Looking Back at March

How does a sensitive soul cope when the world around her seems to be going mad?

I’ve been quiet in the online world – just popping in from time to time to put up a post and have a quick look around – because it is impossible to avoid news and discussion that it particularly stressful when you work in finance and shipping for a company that trades worldwide.

The coming of spring is helping me, and I have three forms of therapy:

ART

BOOKS

MUSIC

March‘Spring Time’ by Mary Rose Barton

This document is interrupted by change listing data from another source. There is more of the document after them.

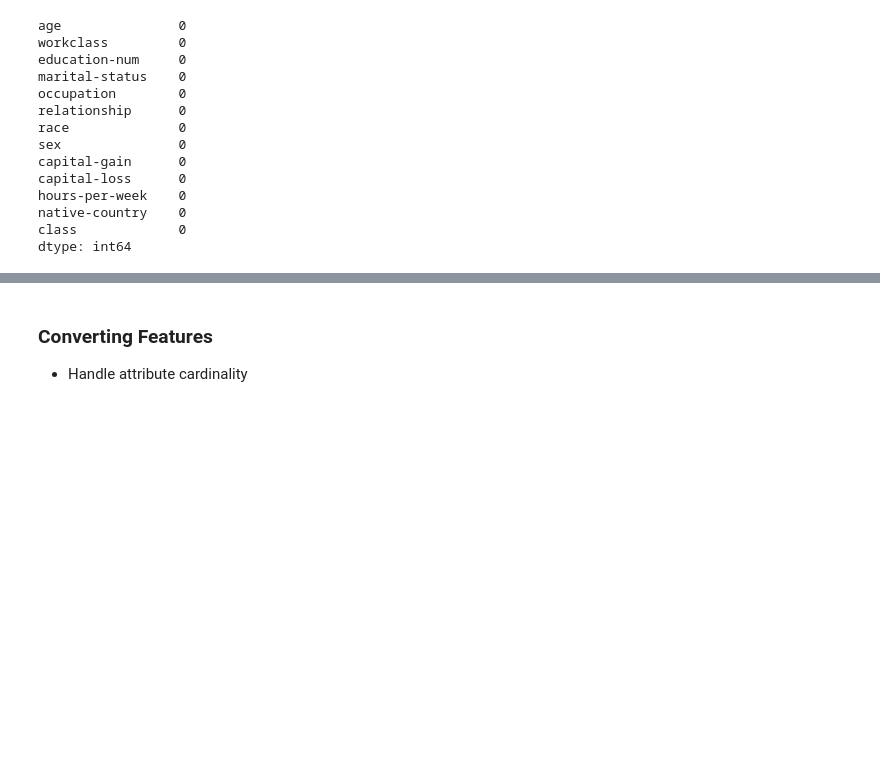
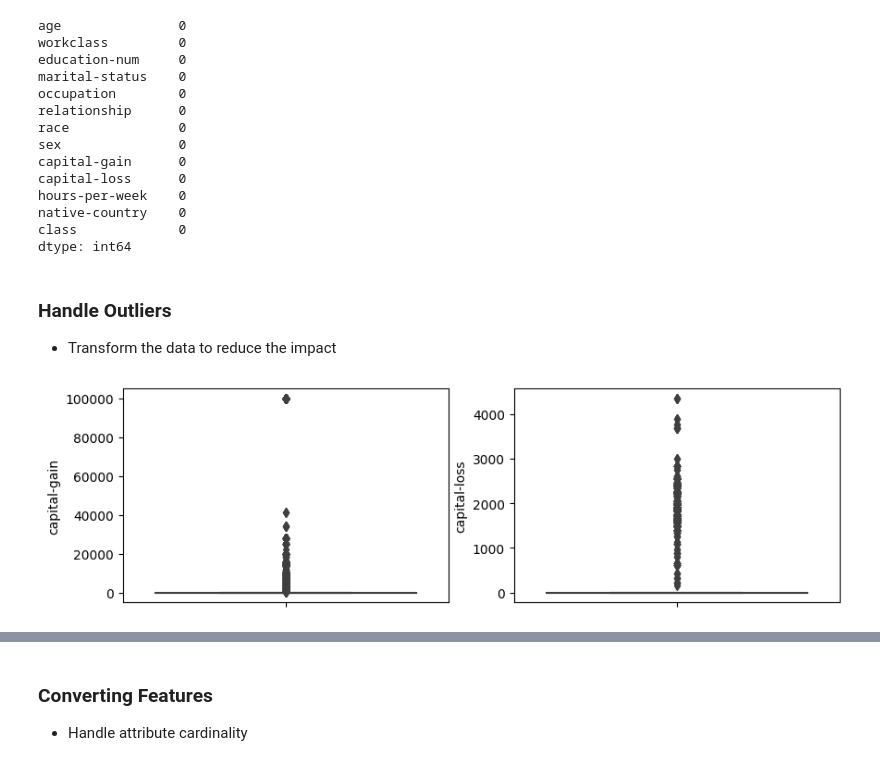
Before and after one commit to lbm98/data-mining, a Jupyter notebook: real/adult.ipynb, the cells around one changed output, grey strips where cells are left out. Saved outputs shown, nothing was run; the diff lists cells and outputs as text; code cells hidden in the pictures; blank space fills up the shorter version.

```diff
--- a/real/adult.ipynb
+++ b/real/adult.ipynb
@@ -153,3 +185,13 @@ hours-per-week    0
 native-country    0
 class             0
 dtype: int64
+# %% [markdown]
+### Handle Outliers
+
+- Transform the data to reduce the impact
+# %%
+fig, axes = plt.subplots(ncols=2, figsize=(10,3))
+sns.boxplot(df3, ax=axes[0], y='capital-gain')
+sns.boxplot(df3, ax=axes[1], y='capital-loss');
+# %% [output]
+[figure, added]
```
Also changed, not shown: parts of 24 cells of this notebook, 4 other files.
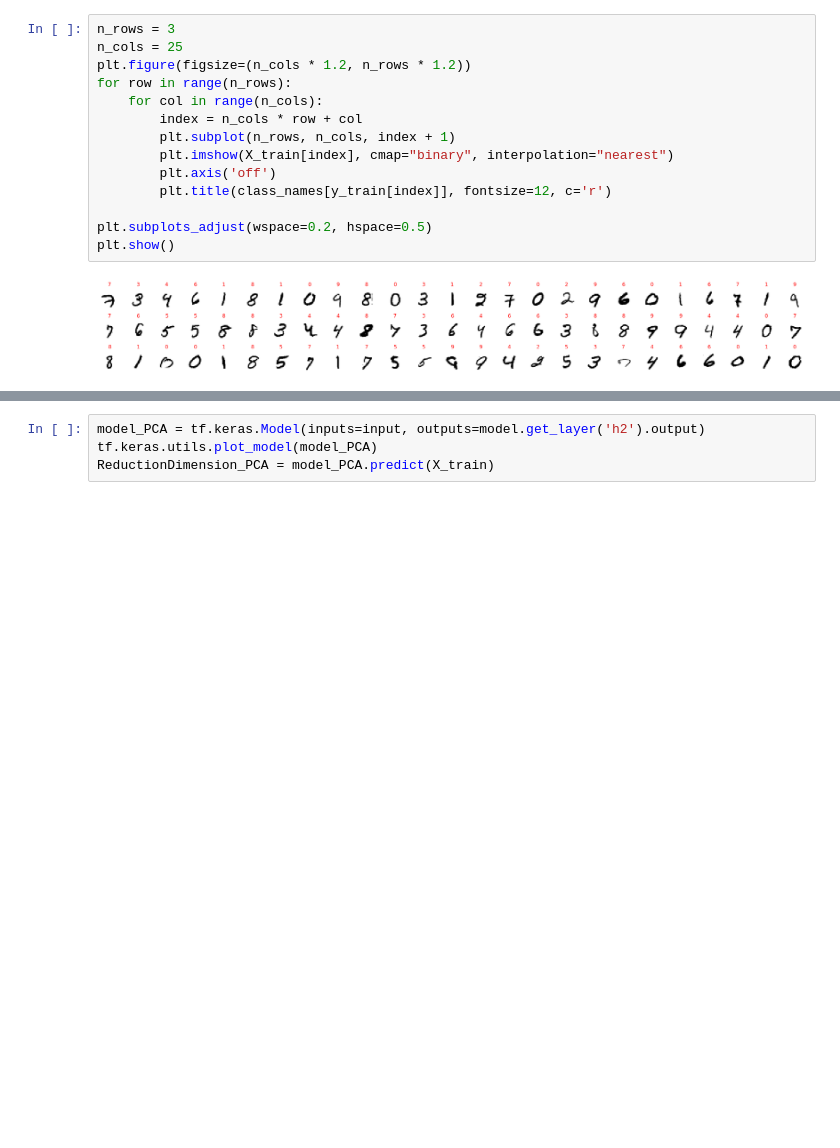
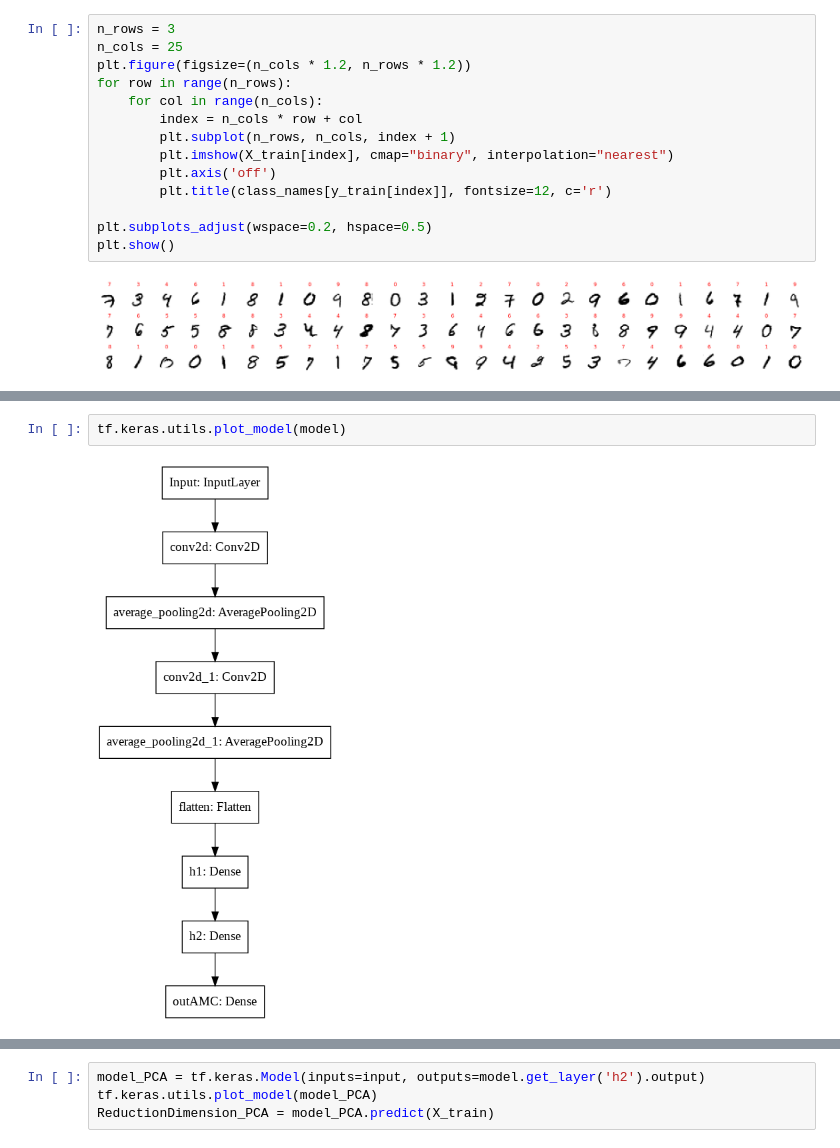
Before and after one commit to ealeongomez/Deep-Learning, a Jupyter notebook: LeNet_5.ipynb, the cells around one changed output, grey strips where cells are left out. Drawn from its saved outputs; the diff is of its cells as text; blank space fills up the shorter version.

```diff
--- a/LeNet_5.ipynb
+++ b/LeNet_5.ipynb
@@ -97,4 +100,8 @@ Total params: 82,826
 Trainable params: 82,826
 Non-trainable params: 0
 _________________________________________________________________
+# %%
+tf.keras.utils.plot_model(model)
+# %% [output]
+[figure, added]
 # %%
```
Also changed, not shown: parts of 7 cells of this notebook.
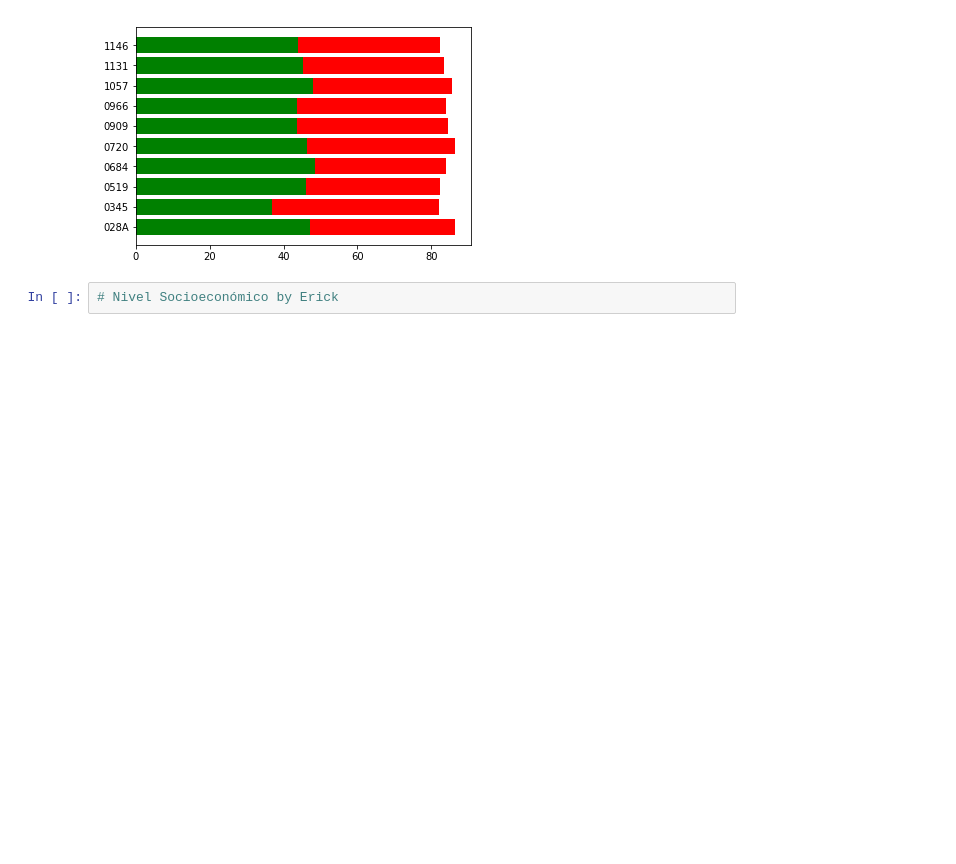
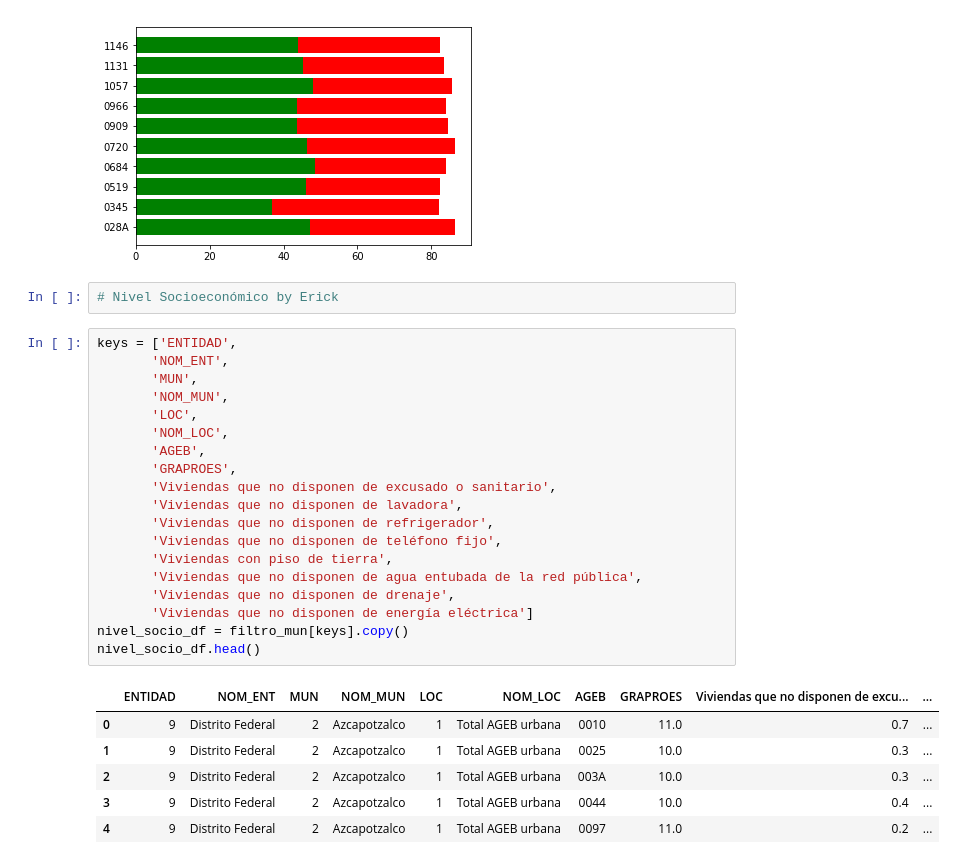
Before and after one commit to Iarmas/Project-1, a Jupyter notebook: Development/Shifu.ipynb, the cells around one changed output. Saved outputs shown, nothing was run; the diff lists cells and outputs as text; blank space fills up the shorter version.

```diff
--- a/Development/Shifu.ipynb
+++ b/Development/Shifu.ipynb
@@ -479,3 +479,29 @@ for i in range(len(list_key)):
 [figure]
 # %%
 # Nivel Socioeconómico by Erick
+# %%
+keys = ['ENTIDAD',
+       'NOM_ENT',
+       'MUN',
+       'NOM_MUN',
+       'LOC',
+       'NOM_LOC',
+       'AGEB',
+       'GRAPROES',
+       'Viviendas que no disponen de excusado o sanitario',
+       'Viviendas que no disponen de lavadora',
+       'Viviendas que no disponen de refrigerador',
+       'Viviendas que no disponen de teléfono fijo',
+       'Viviendas con piso de tierra',
+       'Viviendas que no disponen de agua entubada de la red pública',
+       'Viviendas que no disponen de drenaje',
+       'Viviendas que no disponen de energía eléctrica']
+nivel_socio_df = filtro_mun[keys].copy()
+nivel_socio_df.head()
+# %% [output]
+|  | ENTIDAD | NOM_ENT | MUN | NOM_MUN | LOC | NOM_LOC | AGEB | GRAPROES | Viviendas que no disponen de excu... | ... |
+| 0 | 9 | Distrito Federal | 2 | Azcapotzalco | 1 | Total AGEB urbana | 0010 | 11.0 | 0.7 | ... |
+| 1 | 9 | Distrito Federal | 2 | Azcapotzalco | 1 | Total AGEB urbana | 0025 | 10.0 | 0.3 | ... |
+| 2 | 9 | Distrito Federal | 2 | Azcapotzalco | 1 | Total AGEB urbana | 003A | 10.0 | 0.3 | ... |
+| 3 | 9 | Distrito Federal | 2 | Azcapotzalco | 1 | Total AGEB urbana | 0044 | 10.0 | 0.4 | ... |
+| 4 | 9 | Distrito Federal | 2 | Azcapotzalco | 1 | Total AGEB urbana | 0097 | 11.0 | 0.2 | ... |
```
Also changed, not shown: parts of 5 cells of this notebook.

I had a lovely time putting together this month’s collection of Virago art, and I have other collections making steady progress behind the scenes.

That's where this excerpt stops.